The defense acknowledged that Dzhokhar Tsarnaev and his older brother, Tamerlan Tsarnaev, carried out the attack on April 15, 2013, but sought to portray his brother as the radicalized mastermind who they said lured his impressionable younger brother into violence.

Tamerlan Tsarnaev, 26, died following a gunfight with police and being run over by his brother as he fled. Police captured a bloodied and wounded Dzhokhar Tsarnaev hours later in the Boston suburb of Watertown, where he was hiding in a boat parked in a backyard.

Tsarnaev, now 27, was convicted of all 30 charges against him, including conspiracy and use of a weapon of mass destruction and the killing of an MIT police officer during the Tsarnaev brothers’ getaway attempt. The appeals court upheld all but a few of his convictions.

Prosecutors told jurors that Tsarnaev was just as culpable in the attack they say was meant to punish the U.S. for its wars in Muslim countries. In the boat where he was found hiding, he wrote, “Stop killing our innocent people and we will stop.”

Killed in the bombing were Lingzi Lu, a 23-year-old Boston University graduate student from China; Krystle Campbell, a 29-year-old restaurant manager from Medford; and 8-year-old Martin Richard, who had gone to watch the marathon with his family. Massachusetts Institute of Technology police Officer Sean Collier was shot to death in his cruiser days later.

The announcement is welcome news to some survivors and victims’ families, but it sets up another difficult journey for those who were impacted.

“I just feel as long as he’s breathing there is a hope for him to be released,” said survivor Marc Fucarile, who was nearly killed when the second bomb went off. He lost his leg in the blast.

“I relive it every day. Every day I put my leg on. Every day I’m in pain. Every day I have to sit down and take a shower. I live my pain,” Fucarile said. “I am a person that strongly believes that we should pursue the death penalty to send a message to people.”

WBZ-TV legal expert Jennifer Roman said it wasn’t a surprise to see the death penalty thrown out. “There was some extreme concern that the jurors may have been biased,” Roman said. “One of the people who was tweeting was actually the jury foreperson who is sort of the manager of the jury.”

Roman said the process will be similar to the last trial, with survivors taking the stand, reliving their trauma.

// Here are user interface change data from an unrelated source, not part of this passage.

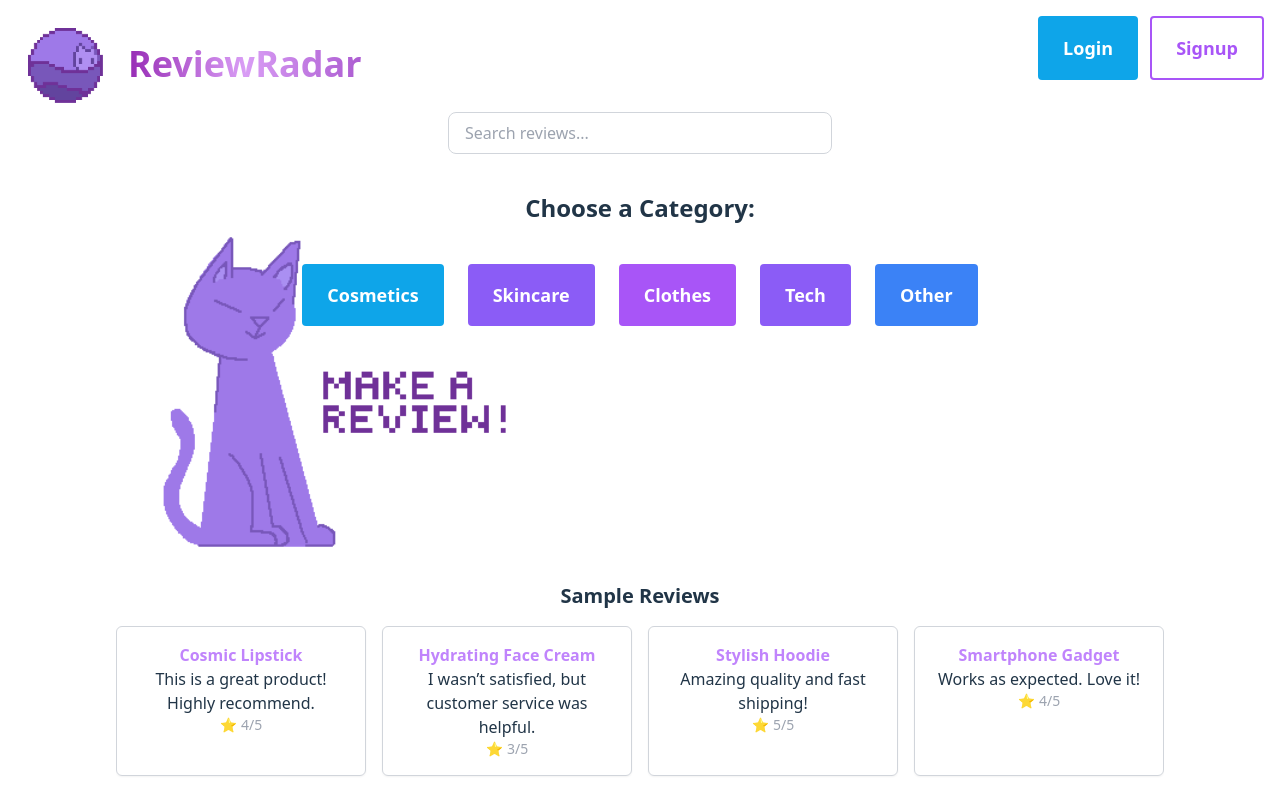
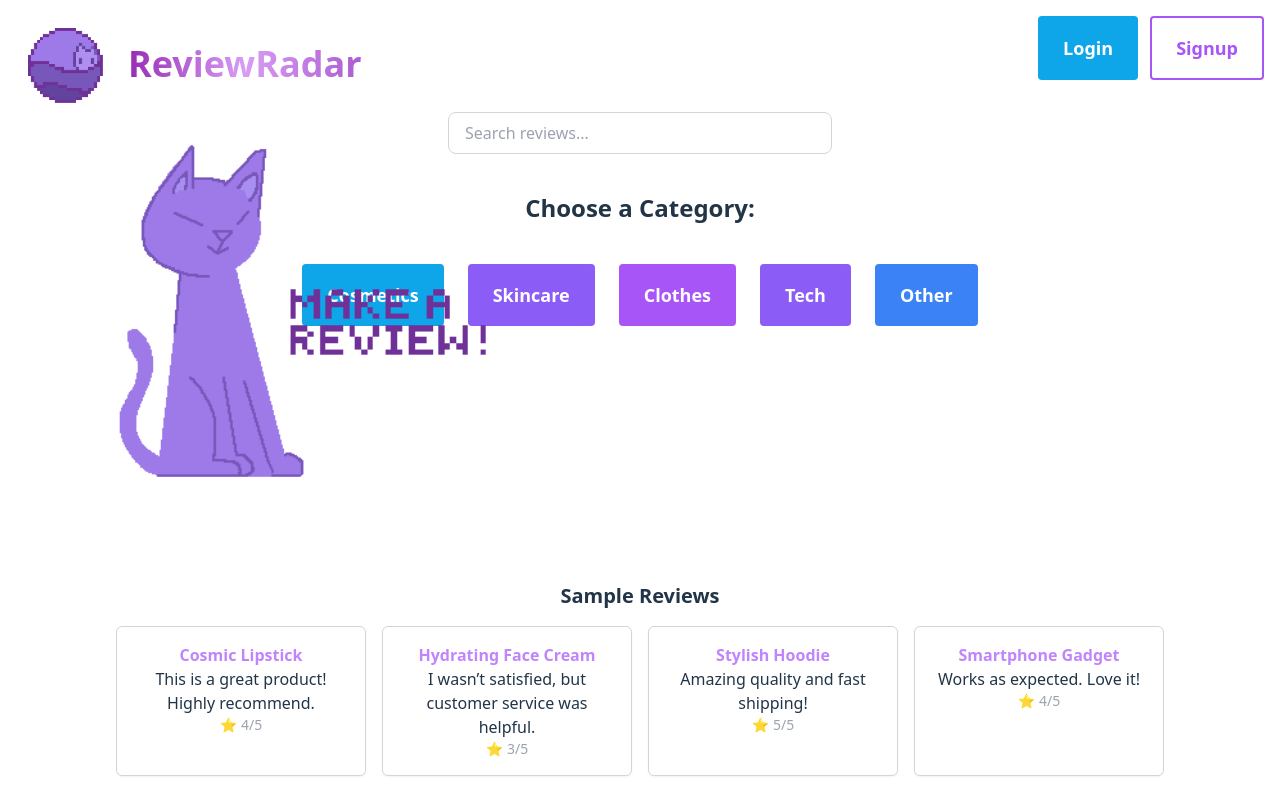
Before and after one commit to ileanat/ReviewRadar, a React (Vite) app: page / in a window 1280 px wide. Built offline with nearby package versions, Linux system fonts and the light colour scheme.

Commit message:
Resizing

```diff
--- a/src/App.tsx
+++ b/src/App.tsx
@@ -5,6 +5,7 @@ import "./App.css";
 import logo from "./assets/logo.png";
 //import reviewart from "./assets/reviewart.png";
 import makereviewart from "./assets/makereview.png";
+import makereview1 from "./assets/makereview1.png";
 
 function App() {
   //const [count, setCount] = useState(0);
@@ -145,9 +146,9 @@ function App() {
     className="bg-transparent border-none p-0 cursor-pointer"
   >
     <img
-      src={makereviewart}
+      src={makereview1}
       alt="Write a Review"
-      className="w-[600px] h-auto hover:scale-105 transition-transform duration-200 rounded-xl"
+      className="w-96 h-auto hover:scale-105 transition-transform duration-200 rounded-xl"
     />
   </button>
 </div>
```
Also changed, not shown: src/assets/makereview1.png (added).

“It’s truly unfortunate I think for the victims’ families and the victims themselves however, because now they are going to have to get up there on the witness stand again and testify yet again,” Roman said

Describing media attention in the case as “unrivaled in American legal history,” the appeals court said U.S. District Judge George O’Toole fell short in running a jury selection process “sufficient to identify prejudice.”

The 1st Circuit also found that O’Toole erred in refusing to let the defense tell jurors about evidence tying Tamerlan Tsarnaev to the killings of three people in the Boston suburb of Waltham in 2011.

“If the judge had admitted the Waltham evidence — evidence that shows (like no other) that Tamerlan was predisposed to religiously-inspired brutality before the bombings and before Dzhokhar’s radicalization — the defense could have more forcefully rebutted the government’s claim that the brothers had a ‘partnership of equals,'” Judge O. Rogeriee Thompson wrote in the ruling.

President Donald Trump tweeted after the decision that the federal government “must again seek the Death Penalty in a do-over of that chapter of the original trial.” The ruling came as the U.S. government recently resumed federal executions following a 17-year pause.

Fucarile is hoping for some closure. “What else would warrant the death penalty if these actions that he committed don’t?” he said.

(© Copyright 2020 CBS Broadcasting Inc. All Rights Reserved. The Associated Press contributed to this report.)

Comments (2)
  1. coch01 says:

    Maybe if they had listened to everyone before the first trial, when EVERYONE was saying “he can’t get a fair trial in Boston” they wouldn’t need to be fighting to put this animal down.

  2. Me says:

    He’s almost never mentioned that the Boston police officer injured and the following year passed away following year, Patrolman Dennis O. Simmonds was struck in the head with a piece of shrapnel which ultimately traveled into his brain. Let’s not forget Patrolman Dennis O. Simmonds

Leave a Reply